  • Building applications with re-use in mind, and in fact building frameworks/factories for producing the application i.e. spend 80% or more of your time building the framework, and 20% of your time implementing the project with the framework, with the view of reusing/re-purposing the framework "next time".
  • It was argued that building frameworks is often YAGNI.
  • Why are parts of software you’re developing not naturally reusable?
    • Largely because development practices aren't focusing on composability and enforcing the principle of single responsibility.
    • Test driven design encourages Composability.
    • Without an IoC container it may be a little challenging at times.

  • Frameworks often require additional skills to maintain.
    • Is there a risk in letting Junior/Intermediate resource make changes?
    • Does the difficulty in finding/retaining senior resource make frameworks risky?

Lastly, we touched on other subjects - but my memory is a little hazy on the details:
  • The challenges in Porting data binding from WinForms to WPF when upgrading an application.
  • Brief thoughts on the features in Lightspeed 1.1, I like the aggregate-level validation support - something I forgot to mention was that the source code is available with the enterprise edition, which is great news - and that Ivan Towlson has joined the Mindscape team, you can see his first blog post here.
  • The Xero revenue announcement - a lot of us have either worked / started startups in the past, or are in still in the process of "starting up" - so it hardly came as a surprise that progress is slow... I think Nic Wise had it about right in this post - this led onto a discussion about the nature of the banking market, competing products, white boxing etc.
  • The fact that expression web is pretty sweet, and that there is still a load of html-only work out there.
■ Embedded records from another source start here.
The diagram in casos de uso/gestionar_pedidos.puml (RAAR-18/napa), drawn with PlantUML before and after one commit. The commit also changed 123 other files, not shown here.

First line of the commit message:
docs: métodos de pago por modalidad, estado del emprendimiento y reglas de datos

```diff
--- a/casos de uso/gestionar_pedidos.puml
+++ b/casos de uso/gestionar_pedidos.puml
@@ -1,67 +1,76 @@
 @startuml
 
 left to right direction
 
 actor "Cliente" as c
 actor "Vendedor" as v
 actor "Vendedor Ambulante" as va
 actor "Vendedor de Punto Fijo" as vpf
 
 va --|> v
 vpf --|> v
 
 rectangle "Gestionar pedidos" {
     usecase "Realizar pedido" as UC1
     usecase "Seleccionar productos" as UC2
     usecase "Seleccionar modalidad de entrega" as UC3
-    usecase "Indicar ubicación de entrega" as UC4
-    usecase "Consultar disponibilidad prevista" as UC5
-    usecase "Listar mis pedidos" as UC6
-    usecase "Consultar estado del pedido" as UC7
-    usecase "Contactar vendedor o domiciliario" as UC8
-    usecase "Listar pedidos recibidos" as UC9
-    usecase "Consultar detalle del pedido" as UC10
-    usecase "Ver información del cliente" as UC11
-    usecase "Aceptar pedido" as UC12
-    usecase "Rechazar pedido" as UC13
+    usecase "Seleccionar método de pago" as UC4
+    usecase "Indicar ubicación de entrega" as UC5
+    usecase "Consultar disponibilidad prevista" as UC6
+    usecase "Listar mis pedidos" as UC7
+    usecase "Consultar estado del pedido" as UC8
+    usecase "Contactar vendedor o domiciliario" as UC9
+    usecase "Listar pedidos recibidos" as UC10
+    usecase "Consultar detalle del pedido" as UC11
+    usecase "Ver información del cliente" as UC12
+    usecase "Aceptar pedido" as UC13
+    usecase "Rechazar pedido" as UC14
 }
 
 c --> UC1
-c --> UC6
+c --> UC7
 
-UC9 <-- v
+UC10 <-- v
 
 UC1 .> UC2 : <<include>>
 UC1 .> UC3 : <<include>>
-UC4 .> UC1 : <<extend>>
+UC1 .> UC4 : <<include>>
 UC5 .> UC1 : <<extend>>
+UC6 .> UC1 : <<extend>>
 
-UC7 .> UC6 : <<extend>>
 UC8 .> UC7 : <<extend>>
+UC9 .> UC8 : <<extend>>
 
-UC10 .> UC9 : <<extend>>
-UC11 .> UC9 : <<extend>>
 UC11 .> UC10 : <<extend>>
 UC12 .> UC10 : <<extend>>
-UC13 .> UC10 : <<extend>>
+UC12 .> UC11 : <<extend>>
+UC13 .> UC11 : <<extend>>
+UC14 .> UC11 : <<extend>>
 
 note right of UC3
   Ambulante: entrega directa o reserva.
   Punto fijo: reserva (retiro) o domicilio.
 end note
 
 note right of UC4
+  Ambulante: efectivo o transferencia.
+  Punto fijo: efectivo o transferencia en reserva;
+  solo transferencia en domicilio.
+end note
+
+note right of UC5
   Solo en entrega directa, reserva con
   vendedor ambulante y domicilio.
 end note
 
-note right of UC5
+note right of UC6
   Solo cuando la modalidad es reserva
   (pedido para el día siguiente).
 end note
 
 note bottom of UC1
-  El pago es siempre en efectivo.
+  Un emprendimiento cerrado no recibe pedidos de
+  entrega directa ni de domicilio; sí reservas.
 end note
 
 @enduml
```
At any rate, see everyone in 2 weeks time (29th of this month) - and thanks all for coming along, it's encouraging to see the numbers climbing back up after the Alex James exodus (btw, he has an msdn blog now, for anyone who missed the announcement).
Written on November 18, 2007